■ **AIM OF THE TASK**: Leave every image behind and restate the data word for word.

■ **LISTED ENTRIES**:
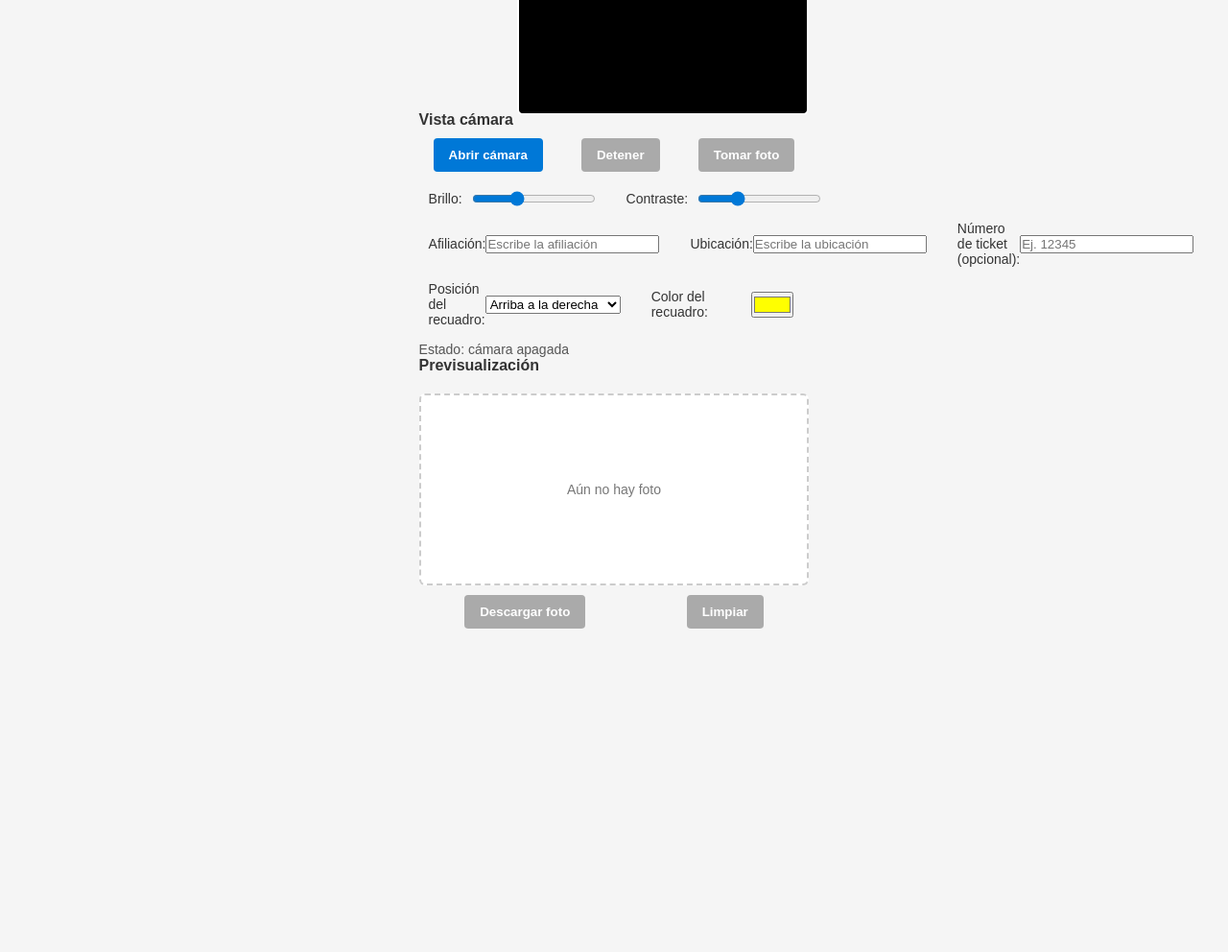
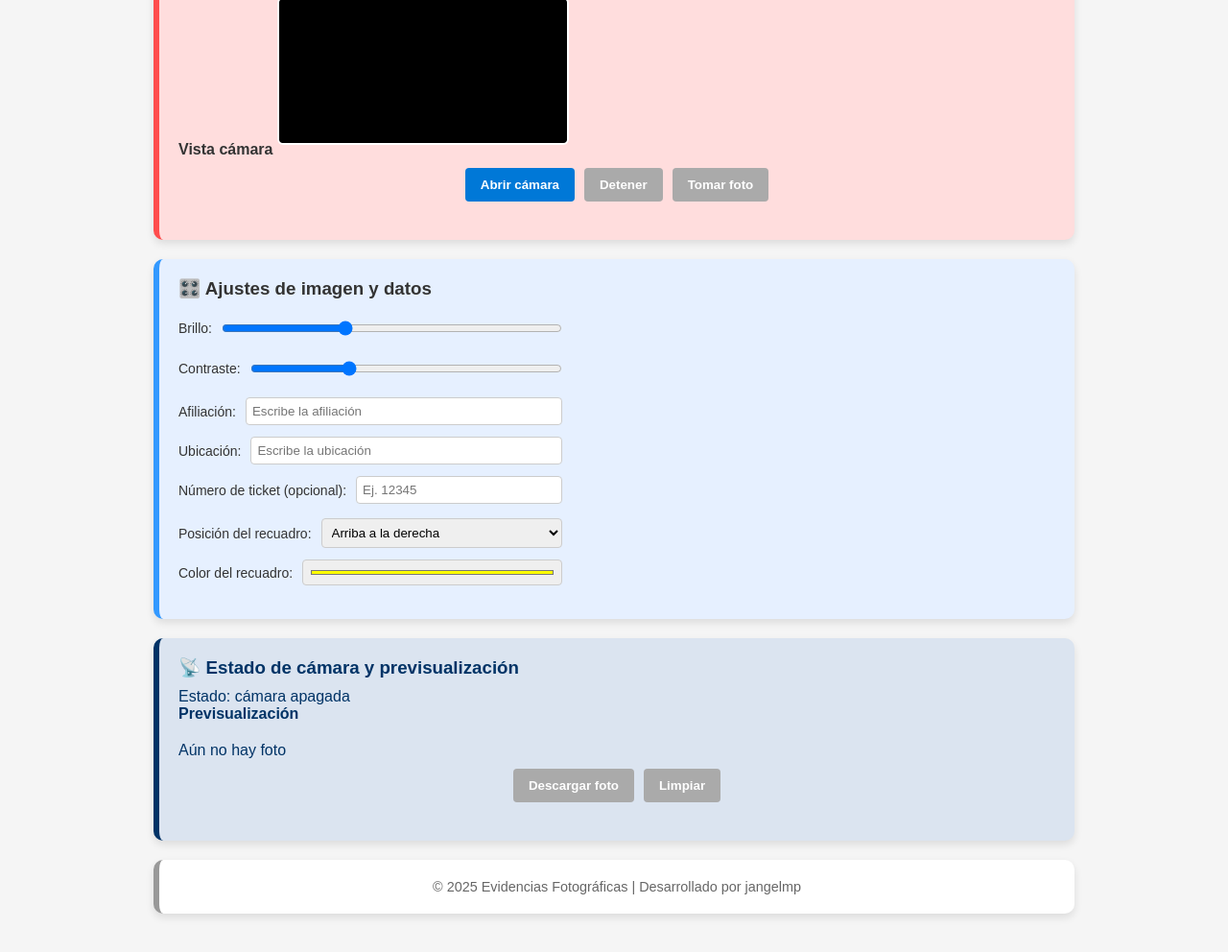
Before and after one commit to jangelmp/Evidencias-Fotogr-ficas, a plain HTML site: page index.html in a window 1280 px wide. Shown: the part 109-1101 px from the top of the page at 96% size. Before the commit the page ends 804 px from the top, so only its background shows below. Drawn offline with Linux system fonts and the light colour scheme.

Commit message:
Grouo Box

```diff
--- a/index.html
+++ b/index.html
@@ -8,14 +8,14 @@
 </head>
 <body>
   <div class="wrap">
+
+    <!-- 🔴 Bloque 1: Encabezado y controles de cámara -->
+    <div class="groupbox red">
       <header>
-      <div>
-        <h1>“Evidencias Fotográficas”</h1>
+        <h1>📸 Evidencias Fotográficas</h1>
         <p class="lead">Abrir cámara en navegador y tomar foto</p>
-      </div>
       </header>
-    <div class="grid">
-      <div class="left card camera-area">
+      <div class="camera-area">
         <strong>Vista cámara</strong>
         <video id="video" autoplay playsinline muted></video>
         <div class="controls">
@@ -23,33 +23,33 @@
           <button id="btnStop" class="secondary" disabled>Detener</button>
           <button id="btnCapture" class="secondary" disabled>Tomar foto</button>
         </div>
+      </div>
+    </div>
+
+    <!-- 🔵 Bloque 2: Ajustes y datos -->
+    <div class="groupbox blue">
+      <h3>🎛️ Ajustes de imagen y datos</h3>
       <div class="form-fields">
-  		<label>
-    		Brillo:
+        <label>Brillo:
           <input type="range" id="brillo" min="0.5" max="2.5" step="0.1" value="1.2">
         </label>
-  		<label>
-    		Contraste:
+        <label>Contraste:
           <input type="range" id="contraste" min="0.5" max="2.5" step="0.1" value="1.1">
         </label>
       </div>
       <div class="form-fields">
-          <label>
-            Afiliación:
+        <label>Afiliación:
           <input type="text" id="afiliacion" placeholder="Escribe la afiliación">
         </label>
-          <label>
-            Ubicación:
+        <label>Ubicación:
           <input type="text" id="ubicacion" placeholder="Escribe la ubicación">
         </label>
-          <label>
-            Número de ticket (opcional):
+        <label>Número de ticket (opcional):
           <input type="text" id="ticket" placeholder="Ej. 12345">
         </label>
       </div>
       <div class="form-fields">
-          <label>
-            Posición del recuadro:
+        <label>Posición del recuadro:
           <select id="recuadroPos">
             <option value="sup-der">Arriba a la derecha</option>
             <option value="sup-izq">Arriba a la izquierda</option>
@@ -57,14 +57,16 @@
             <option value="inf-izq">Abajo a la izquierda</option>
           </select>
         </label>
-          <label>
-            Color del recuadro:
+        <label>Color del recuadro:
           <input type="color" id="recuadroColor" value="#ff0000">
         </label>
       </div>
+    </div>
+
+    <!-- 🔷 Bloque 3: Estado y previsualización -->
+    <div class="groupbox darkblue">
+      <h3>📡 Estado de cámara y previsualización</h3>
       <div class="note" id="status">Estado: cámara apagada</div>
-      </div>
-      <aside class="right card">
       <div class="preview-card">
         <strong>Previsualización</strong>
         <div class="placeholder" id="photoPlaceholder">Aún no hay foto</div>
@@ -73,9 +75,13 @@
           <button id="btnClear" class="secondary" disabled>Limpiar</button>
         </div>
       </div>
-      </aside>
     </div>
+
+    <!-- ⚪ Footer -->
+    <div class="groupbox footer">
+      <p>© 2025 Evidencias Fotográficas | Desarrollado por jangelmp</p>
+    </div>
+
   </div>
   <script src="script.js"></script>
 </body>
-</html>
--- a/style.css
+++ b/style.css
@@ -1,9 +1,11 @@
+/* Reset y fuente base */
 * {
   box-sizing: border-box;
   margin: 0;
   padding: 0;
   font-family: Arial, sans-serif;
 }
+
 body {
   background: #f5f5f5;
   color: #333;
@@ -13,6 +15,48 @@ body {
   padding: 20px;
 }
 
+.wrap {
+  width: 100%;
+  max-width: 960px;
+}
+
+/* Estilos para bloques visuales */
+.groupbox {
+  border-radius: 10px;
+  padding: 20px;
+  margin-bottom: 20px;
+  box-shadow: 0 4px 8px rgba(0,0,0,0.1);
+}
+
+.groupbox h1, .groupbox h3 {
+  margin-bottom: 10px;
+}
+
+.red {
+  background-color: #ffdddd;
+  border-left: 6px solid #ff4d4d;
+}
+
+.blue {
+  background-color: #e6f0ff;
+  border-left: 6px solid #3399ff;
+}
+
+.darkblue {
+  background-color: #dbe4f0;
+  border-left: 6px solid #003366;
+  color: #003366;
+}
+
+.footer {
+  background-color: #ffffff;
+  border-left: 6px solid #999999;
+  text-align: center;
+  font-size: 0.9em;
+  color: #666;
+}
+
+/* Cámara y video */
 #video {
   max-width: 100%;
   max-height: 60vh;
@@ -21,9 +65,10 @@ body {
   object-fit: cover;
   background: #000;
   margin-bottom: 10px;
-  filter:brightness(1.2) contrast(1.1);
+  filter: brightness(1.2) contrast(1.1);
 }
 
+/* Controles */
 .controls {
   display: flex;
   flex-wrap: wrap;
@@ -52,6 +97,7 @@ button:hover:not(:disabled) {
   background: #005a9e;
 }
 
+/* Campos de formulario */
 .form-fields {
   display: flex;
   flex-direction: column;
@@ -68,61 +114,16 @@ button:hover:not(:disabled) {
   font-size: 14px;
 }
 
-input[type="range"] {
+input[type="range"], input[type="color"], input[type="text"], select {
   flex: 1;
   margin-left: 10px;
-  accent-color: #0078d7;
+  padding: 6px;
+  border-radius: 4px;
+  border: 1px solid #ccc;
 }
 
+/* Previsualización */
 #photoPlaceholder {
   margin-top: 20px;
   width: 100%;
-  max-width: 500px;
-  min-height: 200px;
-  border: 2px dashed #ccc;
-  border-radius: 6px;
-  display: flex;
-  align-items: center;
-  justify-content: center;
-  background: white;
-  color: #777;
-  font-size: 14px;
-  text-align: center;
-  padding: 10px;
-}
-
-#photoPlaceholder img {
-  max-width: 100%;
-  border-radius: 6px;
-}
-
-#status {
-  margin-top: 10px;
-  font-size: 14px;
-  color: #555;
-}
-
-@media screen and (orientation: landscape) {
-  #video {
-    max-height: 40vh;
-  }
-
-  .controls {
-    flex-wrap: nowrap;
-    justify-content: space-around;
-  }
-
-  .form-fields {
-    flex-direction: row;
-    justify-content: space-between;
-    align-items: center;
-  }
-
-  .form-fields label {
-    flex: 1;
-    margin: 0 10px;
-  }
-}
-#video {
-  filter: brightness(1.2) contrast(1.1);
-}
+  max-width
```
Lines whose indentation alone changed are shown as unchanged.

■ **RESULT FOR THIS EXERCISE**:
Before and after one commit to jangelmp/Evidencias-Fotogr-ficas, a plain HTML site: page index.html in a window 1280 px wide. Shown: the part 109-1101 px from the top of the page at 96% size. Before the commit the page ends 804 px from the top, so only its background shows below. Drawn offline with Linux system fonts and the light colour scheme.

Commit message:
Grouo Box

```diff
--- a/index.html
+++ b/index.html
@@ -8,14 +8,14 @@
 </head>
 <body>
   <div class="wrap">
+
+    <!-- 🔴 Bloque 1: Encabezado y controles de cámara -->
+    <div class="groupbox red">
       <header>
-      <div>
-        <h1>“Evidencias Fotográficas”</h1>
+        <h1>📸 Evidencias Fotográficas</h1>
         <p class="lead">Abrir cámara en navegador y tomar foto</p>
-      </div>
       </header>
-    <div class="grid">
-      <div class="left card camera-area">
+      <div class="camera-area">
         <strong>Vista cámara</strong>
         <video id="video" autoplay playsinline muted></video>
         <div class="controls">
@@ -23,33 +23,33 @@
           <button id="btnStop" class="secondary" disabled>Detener</button>
           <button id="btnCapture" class="secondary" disabled>Tomar foto</button>
         </div>
+      </div>
+    </div>
+
+    <!-- 🔵 Bloque 2: Ajustes y datos -->
+    <div class="groupbox blue">
+      <h3>🎛️ Ajustes de imagen y datos</h3>
       <div class="form-fields">
-  		<label>
-    		Brillo:
+        <label>Brillo:
           <input type="range" id="brillo" min="0.5" max="2.5" step="0.1" value="1.2">
         </label>
-  		<label>
-    		Contraste:
+        <label>Contraste:
           <input type="range" id="contraste" min="0.5" max="2.5" step="0.1" value="1.1">
         </label>
       </div>
       <div class="form-fields">
-          <label>
-            Afiliación:
+        <label>Afiliación:
           <input type="text" id="afiliacion" placeholder="Escribe la afiliación">
         </label>
-          <label>
-            Ubicación:
+        <label>Ubicación:
           <input type="text" id="ubicacion" placeholder="Escribe la ubicación">
         </label>
-          <label>
-            Número de ticket (opcional):
+        <label>Número de ticket (opcional):
           <input type="text" id="ticket" placeholder="Ej. 12345">
         </label>
       </div>
       <div class="form-fields">
-          <label>
-            Posición del recuadro:
+        <label>Posición del recuadro:
           <select id="recuadroPos">
             <option value="sup-der">Arriba a la derecha</option>
             <option value="sup-izq">Arriba a la izquierda</option>
@@ -57,14 +57,16 @@
             <option value="inf-izq">Abajo a la izquierda</option>
           </select>
         </label>
-          <label>
-            Color del recuadro:
+        <label>Color del recuadro:
           <input type="color" id="recuadroColor" value="#ff0000">
         </label>
       </div>
+    </div>
+
+    <!-- 🔷 Bloque 3: Estado y previsualización -->
+    <div class="groupbox darkblue">
+      <h3>📡 Estado de cámara y previsualización</h3>
       <div class="note" id="status">Estado: cámara apagada</div>
-      </div>
-      <aside class="right card">
       <div class="preview-card">
         <strong>Previsualización</strong>
         <div class="placeholder" id="photoPlaceholder">Aún no hay foto</div>
@@ -73,9 +75,13 @@
           <button id="btnClear" class="secondary" disabled>Limpiar</button>
         </div>
       </div>
-      </aside>
     </div>
+
+    <!-- ⚪ Footer -->
+    <div class="groupbox footer">
+      <p>© 2025 Evidencias Fotográficas | Desarrollado por jangelmp</p>
+    </div>
+
   </div>
   <script src="script.js"></script>
 </body>
-</html>
--- a/style.css
+++ b/style.css
@@ -1,9 +1,11 @@
+/* Reset y fuente base */
 * {
   box-sizing: border-box;
   margin: 0;
   padding: 0;
   font-family: Arial, sans-serif;
 }
+
 body {
   background: #f5f5f5;
   color: #333;
@@ -13,6 +15,48 @@ body {
   padding: 20px;
 }
 
+.wrap {
+  width: 100%;
+  max-width: 960px;
+}
+
+/* Estilos para bloques visuales */
+.groupbox {
+  border-radius: 10px;
+  padding: 20px;
+  margin-bottom: 20px;
+  box-shadow: 0 4px 8px rgba(0,0,0,0.1);
+}
+
+.groupbox h1, .groupbox h3 {
+  margin-bottom: 10px;
+}
+
+.red {
+  background-color: #ffdddd;
+  border-left: 6px solid #ff4d4d;
+}
+
+.blue {
+  background-color: #e6f0ff;
+  border-left: 6px solid #3399ff;
+}
+
+.darkblue {
+  background-color: #dbe4f0;
+  border-left: 6px solid #003366;
+  color: #003366;
+}
+
+.footer {
+  background-color: #ffffff;
+  border-left: 6px solid #999999;
+  text-align: center;
+  font-size: 0.9em;
+  color: #666;
+}
+
+/* Cámara y video */
 #video {
   max-width: 100%;
   max-height: 60vh;
@@ -21,9 +65,10 @@ body {
   object-fit: cover;
   background: #000;
   margin-bottom: 10px;
-  filter:brightness(1.2) contrast(1.1);
+  filter: brightness(1.2) contrast(1.1);
 }
 
+/* Controles */
 .controls {
   display: flex;
   flex-wrap: wrap;
@@ -52,6 +97,7 @@ button:hover:not(:disabled) {
   background: #005a9e;
 }
 
+/* Campos de formulario */
 .form-fields {
   display: flex;
   flex-direction: column;
@@ -68,61 +114,16 @@ button:hover:not(:disabled) {
   font-size: 14px;
 }
 
-input[type="range"] {
+input[type="range"], input[type="color"], input[type="text"], select {
   flex: 1;
   margin-left: 10px;
-  accent-color: #0078d7;
+  padding: 6px;
+  border-radius: 4px;
+  border: 1px solid #ccc;
 }
 
+/* Previsualización */
 #photoPlaceholder {
   margin-top: 20px;
   width: 100%;
-  max-width: 500px;
-  min-height: 200px;
-  border: 2px dashed #ccc;
-  border-radius: 6px;
-  display: flex;
-  align-items: center;
-  justify-content: center;
-  background: white;
-  color: #777;
-  font-size: 14px;
-  text-align: center;
-  padding: 10px;
-}
-
-#photoPlaceholder img {
-  max-width: 100%;
-  border-radius: 6px;
-}
-
-#status {
-  margin-top: 10px;
-  font-size: 14px;
-  color: #555;
-}
-
-@media screen and (orientation: landscape) {
-  #video {
-    max-height: 40vh;
-  }
-
-  .controls {
-    flex-wrap: nowrap;
-    justify-content: space-around;
-  }
-
-  .form-fields {
-    flex-direction: row;
-    justify-content: space-between;
-    align-items: center;
-  }
-
-  .form-fields label {
-    flex: 1;
-    margin: 0 10px;
-  }
-}
-#video {
-  filter: brightness(1.2) contrast(1.1);
-}
+  max-width
```
Lines whose indentation alone changed are shown as unchanged.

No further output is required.